## Action item
If a line in the data below includes the string "paciente", please return a copy of it.

Revision tracking records:
◆ ◆ ◆ ◆ ◆ ◆ ◆

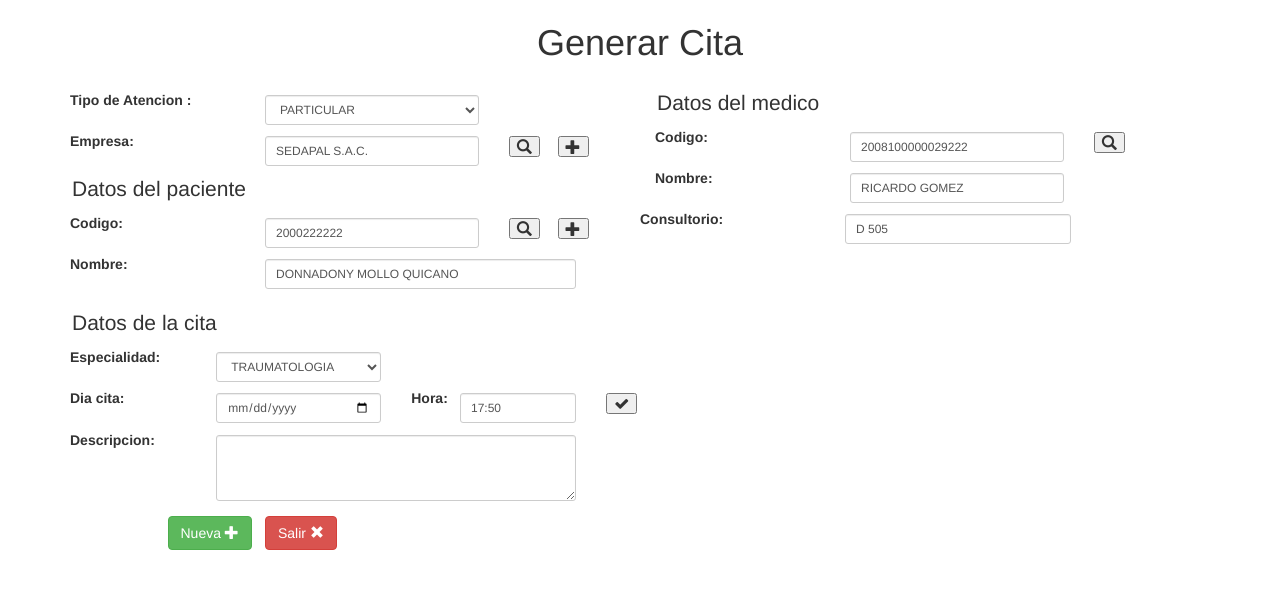
Repository: Donyx10/ADSII-ProyectoClinica
Page: http://localhost/AvanceWeb/GeneraCitaMedica.jsp
These files come from the project's save history. The page is drawn as it stood at one moment and after the next save; the edit follows.
The browser window is 1280 px wide. The pictures show the whole page.
Some web fonts or font styles are not loaded; a fallback is used. The page is served by Tomcat 9. Other server files are loaded and not shown.

Above is the page before, as saved 2018-06-04 05:25:05.

### WebDemo/AvanceWeb/WebContent/GeneraCitaMedica.jsp
<!DOCTYPE html>
<html lang="esS">
<head>
<meta charset="UTF-8">
<meta name="viewport"
	content="width=device-width, initial-scale=1, maximum-scale=1, user-scalable=no">
<script type="text/javascript" src="js/jquery.min.js"></script>
<script type="text/javascript" src="js/jquery.dataTables.min.js"></script>
<script type="text/javascript" src="js/dataTables.bootstrap.min.js"></script>
<script type="text/javascript" src="js/bootstrap.min.js"></script>
<script type="text/javascript" src="js/bootstrapValidator.js"></script>
<link rel="stylesheet" href="css/bootstrap.css" />
<link rel="stylesheet" href="css/dataTables.bootstrap.min.css" />
<link rel="stylesheet" href="css/style.css" />
<link rel="stylesheet" href="css/bootstrapValidator.css" />
<link rel="stylesheet"
	href="https://cdnjs.cloudflare.com/ajax/libs/font-awesome/4.7.0/css/font-awesome.min.css">
<title>Generar Cita</title>

</head>
<body>

	<div class="container" style="padding-top: 3px; line-height: 0.8;">
		<h1 align="center">Generar Cita</h1>
		<br>
		<br>
		<form action="generarCita" id="id_form">
			<div class="form-group row">
				<div class="col-md-6" >

					<div class="form-group row" align="left" id="atencion">
						<div class="col-md-12" >
							<div class="row">
								<div class="col-md-4">
									<label for="atencion">Tipo de Atencion : </label>
								</div>
								<div class="col-md-5">
									<select class="form-control input-sm" style="">
										<option>PARTICULAR
										<option>EPS
										<option>SEGURO
									</select>
								</div>
							</div>
							<br>
							<div class="row">
									<div class="col-md-4">
										<label class="" for="id_codigo">Empresa:</label>
									</div>
									<div class="col-md-5">
										<input class="form-control input-sm" type="text"
											value="SEDAPAL S.A.C." id="" name=""
											placeholder="Ingrese el codigo">
									</div>
									<div class="col-md-1" align="right">
										<button style="font-size: 15px">
											<i class="glyphicon glyphicon-search"></i>
										</button>
									</div>
									<div class="col-sm-1">
										<button style="font-size: 15px">
											<i class="glyphicon glyphicon-plus"></i>
										</button>
									</div>
								</div>

						</div>
					</div>

					<div class="form-group row" align="left" id="paciente">
						<div class="col-md-12" >
							<fieldset>
								<legend>Datos del paciente</legend>
								<div class="row">
									<div class="col-md-4">
										<label class="" for="id_codigo">Codigo:</label>
									</div>
									<div class="col-md-5">
										<input class="form-control input-sm" type="text"
											value="2000222222" id="" name=""
											placeholder="Ingrese el codigo">
									</div>
									<div class="col-md-1" align="right">
										<button style="font-size: 15px">
											<i class="glyphicon glyphicon-search"></i>
										</button>
									</div>
									<div class="col-sm-1">
										<button style="font-size: 15px">
											<i class="glyphicon glyphicon-plus"></i>
										</button>
									</div>
								</div>
								<br>
								<div class="row">
									<div class="col-md-4">
										<label class="" for="">Nombre:</label>
									</div>
									<div class="col-md-7">
										<input class="form-control input-sm" type="text"
											value="DONNADONY MOLLO QUICANO" id="" name=""
											placeholder="Ingrese el nombre" size="30">
									</div>
								</div>

							</fieldset>
						</div>

					</div>

					<br>
					<div class="form-group row" id="cita" >
						<div class="col-md-12">
							<fieldset>
								<legend>Datos de la cita </legend>
								<div class="row">
									<div class="col-md-3">
										<label class="" for="">Especialidad:</label>
									</div>
									<div class="col-md-4">
										<select class="form-control input-sm">
											<option>TRAUMATOLOGIA
											<option>CIRUJIA
											<option>GINECOLOGIA
										</select>
									</div>
								</div>
								<br>
								<!--
						<div class="row">
							<div class="col-md-3">
								<label class="" for="">Numero:</label>
							</div>
							<div class="col-md-3">
								<input class="form-control" type="text" id="" name="" value="001-000029"
									size="10" placeholder="Numero">
							</div>
						</div>
						<br>-->
								<div class="row">
									<div class="col-md-3">
										<label class="" for="id_codigo">Dia cita:</label>
									</div>
									<div class="col-md-4">
										<input class="form-control input-sm" type="date" id=""
											value="5/18/2018" name="" placeholder="Dia" size="10">

									</div>

									<div class="col-md-1">
										<label class="" for="id_codigo">Hora:</label>
									</div>
									<div class="col-md-3">
										<input class="form-control input-sm" type="text" id="" name=""
											value="17:50" placeholder="Hora" size="10">

									</div>
									<div class="col-md-1">
										<button style="font-size: 15px">
											<i class="fa fa-check"></i>
										</button>

									</div>
								</div>
								<br>
								<div class="row">
									<div class="col-md-3">
										<label class="" for="">Descripcion:</label>
									</div>
									<div class="col-lg-8">
										<textarea class="form-control input-sm" rows="3" id="comment"></textarea>
									</div>
								</div>
							</fieldset>
						</div>
					</div>
					<div class="form-group row" id="botones">
						<div class="col-md-2" align="center"></div>
						<div class="col-md-2" align="center">
							<button type="submit" class="btn btn-success">
								Nueva <span class="glyphicon glyphicon-plus"></span>
							</button>
						</div>
						<div class="col-md-2" align="center">
							<button type="submit" class="btn btn-danger">
								Salir <span class="glyphicon glyphicon-remove"></span>
							</button>
						</div>
					</div>
				</div>
				<div class="col-md-6" >
					<div class="form-group row" id="medico"
						">
						<div class="col-md-12" >
							<fieldset>
								<legend>Datos del medico</legend>

								<div class="row">
									<div class="col-md-4">
										<label class="" for="id_codigo">Codigo:</label>
									</div>
									<div class="col-md-5">
										<input class="form-control input-sm" type="text"
											id="id_codigo" value="2008100000029222"
											name="computadora.nombre" placeholder="Ingrese el codigo">

									</div>
									<div class="col-md-1">
										<button style="font-size: 15px">
											<i class="glyphicon glyphicon-search"></i>
										</button>
									</div>
								</div>
								<br>
								<div class="row">
									<div class="col-md-4">
										<label class="" for="">Nombre:</label>
									</div>
									<div class="col-md-5">
										<input class="form-control input-sm" type="text" id=""
											value="RICARDO GOMEZ" name="" placeholder="Ingrese el nombre">
									</div>
								</div>
								<br><!--
								<div class="row">
									<div class="col-md-4">
										<label class="" for="">Especialidad:</label>
									</div>
									<div class="col-md-5">
										<input class="form-control input-sm" type="text" id="" name=""
											value="ENDOCRINOLOGO" placeholder="Ingrese la especialidad">
									</div>-->
								</div>
								<br>
								<div class="row">
									<div class="col-md-4">
										<label class="" for="">Consultorio:</label>
									</div>
									<div class="col-md-5">
										<input class="form-control input-sm" type="text" id="" name=""
											value="D 505" placeholder="Ingrese el consultorio">
									</div>
								</div>
							</fieldset>
						</div>
					</div>
				</div>
			</div>
		</form>
	</div>
</body>
</html>

### WebDemo/AvanceWeb/WebContent/css/style.css


.table-fixed {
	width: 100%;
	background-color: #f3f3f3;
}

.table-fixed tbody {
	height: 120px;
	overflow-y: auto;
	width: 100%;
}

.table-fixed thead, .table-fixed tbody, .table-fixed tr, .table-fixed td,
	.table-fixed th {
	display: block;
}

.table-fixed tbody td {
	float: left;
}

.table-fixed thead tr th {
	float: left;
	background-color: #f39c12;
	border-color: #e67e22;
}

legend {
    display: block;
    padding-left: 2px;
    padding-right: 2px;
    border: none;
}

Loaded but not shown: WebDemo/AvanceWeb/WebContent/js/jquery.min.js (library); WebDemo/AvanceWeb/WebContent/js/jquery.dataTables.min.js (library); WebDemo/AvanceWeb/WebContent/js/dataTables.bootstrap.min.js (common file); WebDemo/AvanceWeb/WebContent/js/bootstrap.min.js (library); WebDemo/AvanceWeb/WebContent/js/bootstrapValidator.js (library); WebDemo/AvanceWeb/WebContent/css/bootstrap.css (library); WebDemo/AvanceWeb/WebContent/css/dataTables.bootstrap.min.css (library); WebDemo/AvanceWeb/WebContent/css/bootstrapValidator.css (common file)

After the next save:
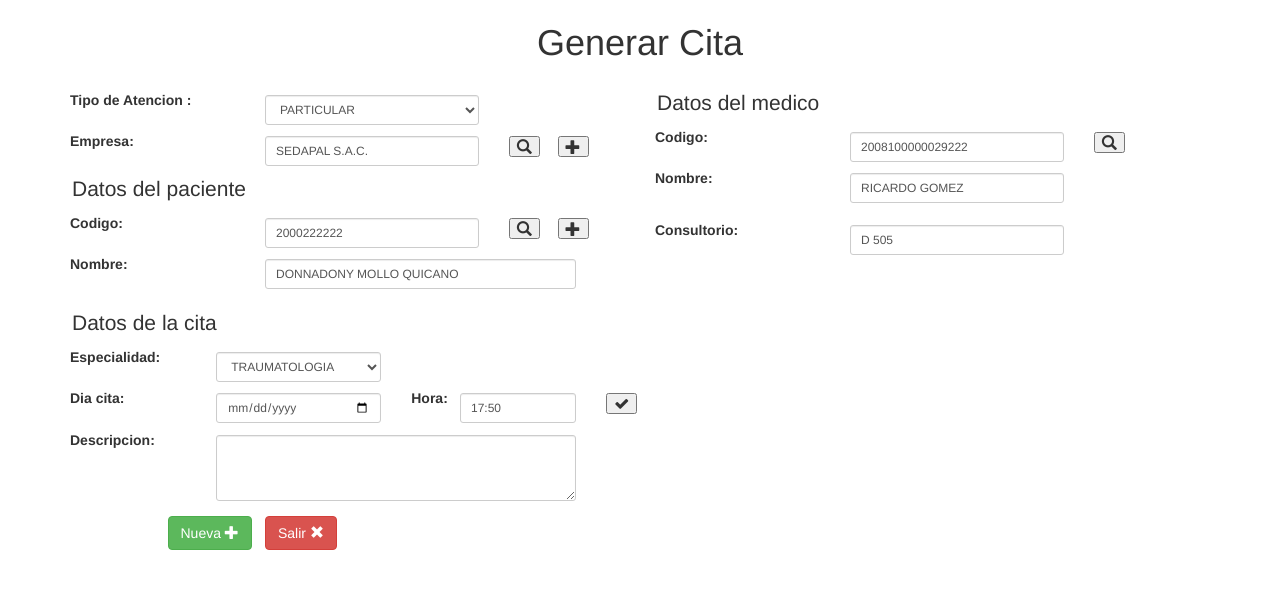
Saved 5 s later.
--- a/WebDemo/AvanceWeb/WebContent/GeneraCitaMedica.jsp
+++ b/WebDemo/AvanceWeb/WebContent/GeneraCitaMedica.jsp
@@ -229,8 +229,8 @@
 									<div class="col-md-5">
 										<input class="form-control input-sm" type="text" id="" name=""
 											value="ENDOCRINOLOGO" placeholder="Ingrese la especialidad">
-									</div>-->
-								</div>
+
+								</div></div>-->
 								<br>
 								<div class="row">
 									<div class="col-md-4">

◆ ◆ ◆ ◆ ◆ ◆ ◆

## Written answer
					<div class="form-group row" align="left" id="paciente">
								<legend>Datos del paciente</legend>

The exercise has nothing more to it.